- **TASK ITEM**: This exercise calls for copying every line below that holds the word "have".

- **RECORDED INFORMATION**:
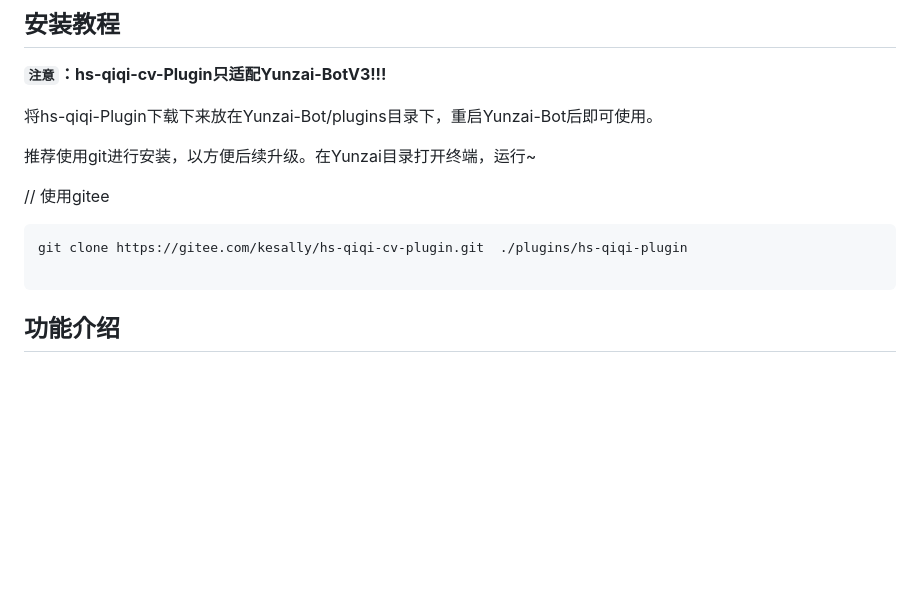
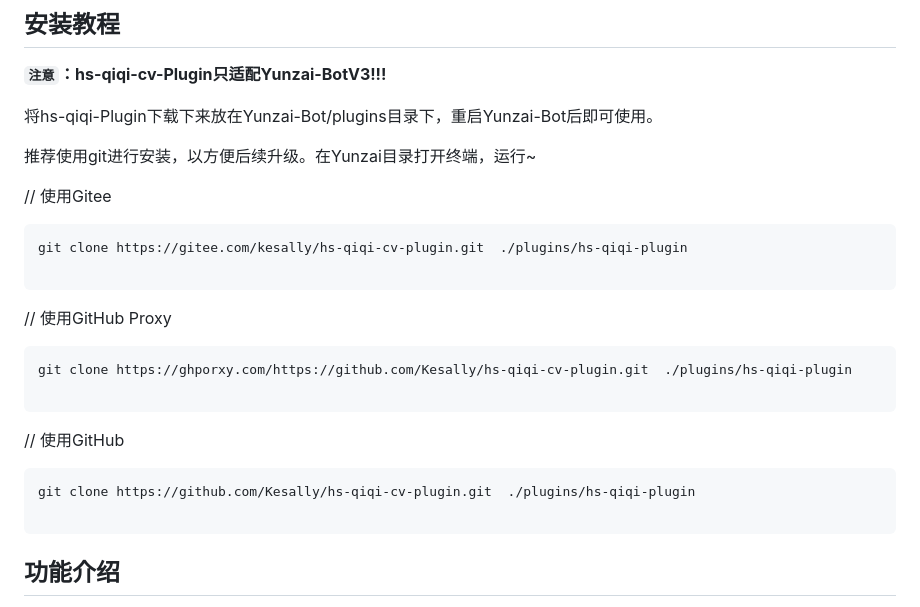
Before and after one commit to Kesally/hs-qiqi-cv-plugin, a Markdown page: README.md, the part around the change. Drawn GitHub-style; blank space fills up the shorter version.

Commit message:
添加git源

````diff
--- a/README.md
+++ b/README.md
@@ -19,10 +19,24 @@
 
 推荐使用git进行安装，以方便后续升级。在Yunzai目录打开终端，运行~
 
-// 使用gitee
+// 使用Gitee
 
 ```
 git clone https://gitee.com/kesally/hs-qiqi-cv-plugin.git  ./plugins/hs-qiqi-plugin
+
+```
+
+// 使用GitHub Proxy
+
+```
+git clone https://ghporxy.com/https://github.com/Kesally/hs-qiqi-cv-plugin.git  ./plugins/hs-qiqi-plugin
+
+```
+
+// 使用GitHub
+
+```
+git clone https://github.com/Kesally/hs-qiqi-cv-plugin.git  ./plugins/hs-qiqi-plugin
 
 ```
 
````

* * *

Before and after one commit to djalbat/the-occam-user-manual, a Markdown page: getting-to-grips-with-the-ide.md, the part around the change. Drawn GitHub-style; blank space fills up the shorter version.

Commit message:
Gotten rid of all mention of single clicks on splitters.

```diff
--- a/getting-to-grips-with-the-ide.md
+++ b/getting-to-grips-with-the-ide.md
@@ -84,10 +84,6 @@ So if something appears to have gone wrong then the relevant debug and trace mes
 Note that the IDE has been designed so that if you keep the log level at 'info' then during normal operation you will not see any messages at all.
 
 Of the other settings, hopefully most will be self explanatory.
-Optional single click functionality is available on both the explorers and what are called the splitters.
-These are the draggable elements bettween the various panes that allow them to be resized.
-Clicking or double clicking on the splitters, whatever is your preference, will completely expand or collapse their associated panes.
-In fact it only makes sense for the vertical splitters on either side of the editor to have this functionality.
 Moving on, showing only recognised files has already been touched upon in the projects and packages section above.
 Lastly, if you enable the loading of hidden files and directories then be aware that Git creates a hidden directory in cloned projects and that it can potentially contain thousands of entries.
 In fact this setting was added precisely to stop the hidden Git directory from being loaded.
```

- **TASK RESULT**:
@@ -84,10 +84,6 @@ So if something appears to have gone wrong then the relevant debug and trace mes
-In fact it only makes sense for the vertical splitters on either side of the editor to have this functionality.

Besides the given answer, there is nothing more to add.